(Problem requirements):
Only the number is wanted: how many lines in the data contain "Markdown"?
####################
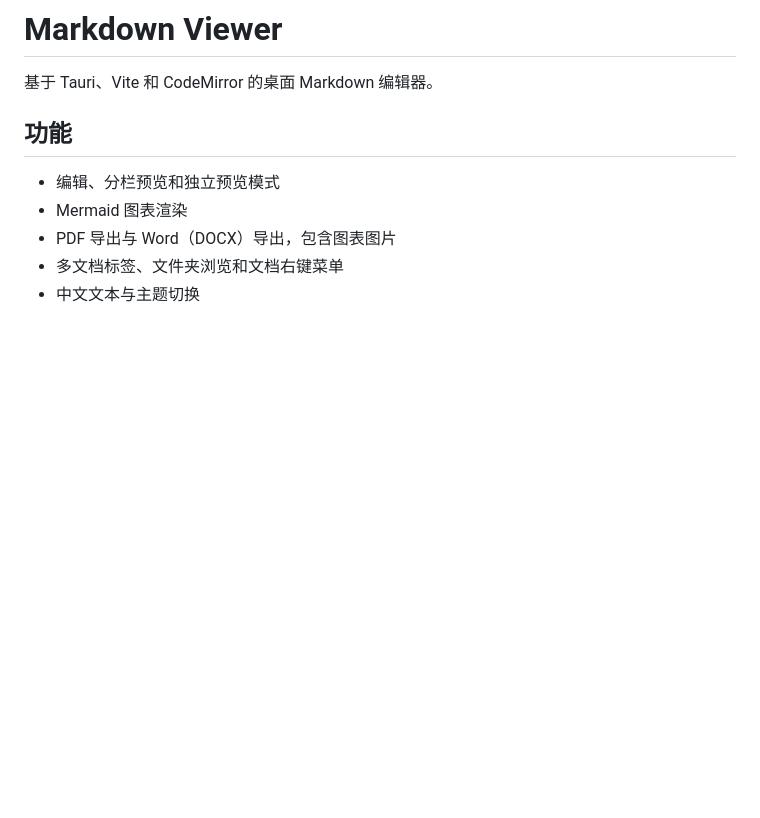
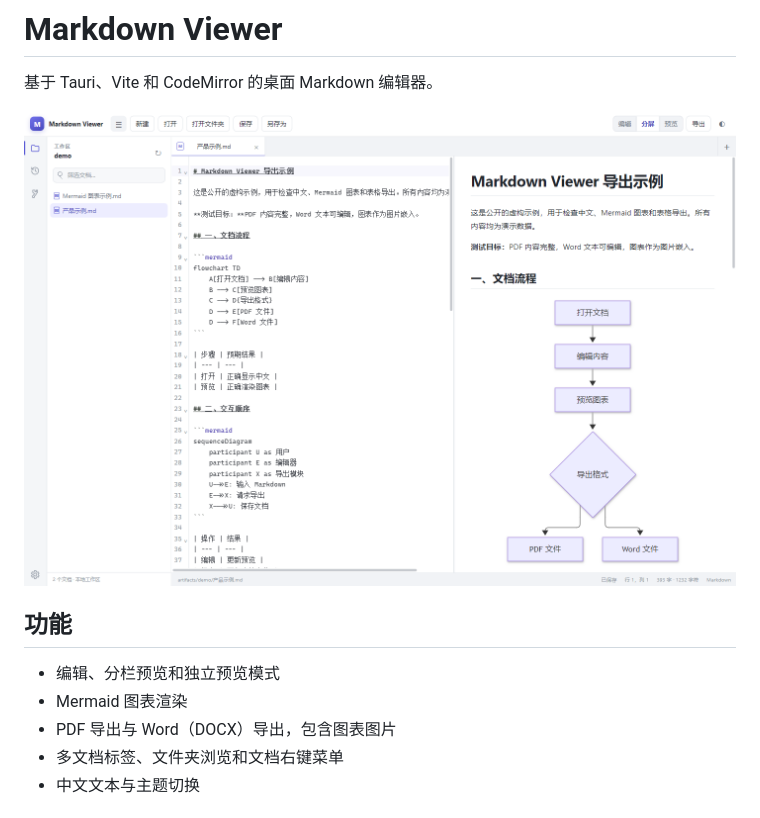
Before and after one commit to holylong/markdown-viewer, a Markdown page: README.md, the part around the change. GitHub-like rendering; pictures changed too: docs/images/markdown-viewer.png (added); blank space fills up the shorter version.

Commit message:
docs: 添加产品分屏与 Mermaid 预览截图

```diff
--- a/README.md
+++ b/README.md
@@ -1,6 +1,8 @@
 # Markdown Viewer
 
 基于 Tauri、Vite 和 CodeMirror 的桌面 Markdown 编辑器。
+
+![Markdown Viewer 分屏编辑与 Mermaid 图表预览](docs/images/markdown-viewer.png)
 
 ## 功能
 
```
####################
(Exercise solution):
4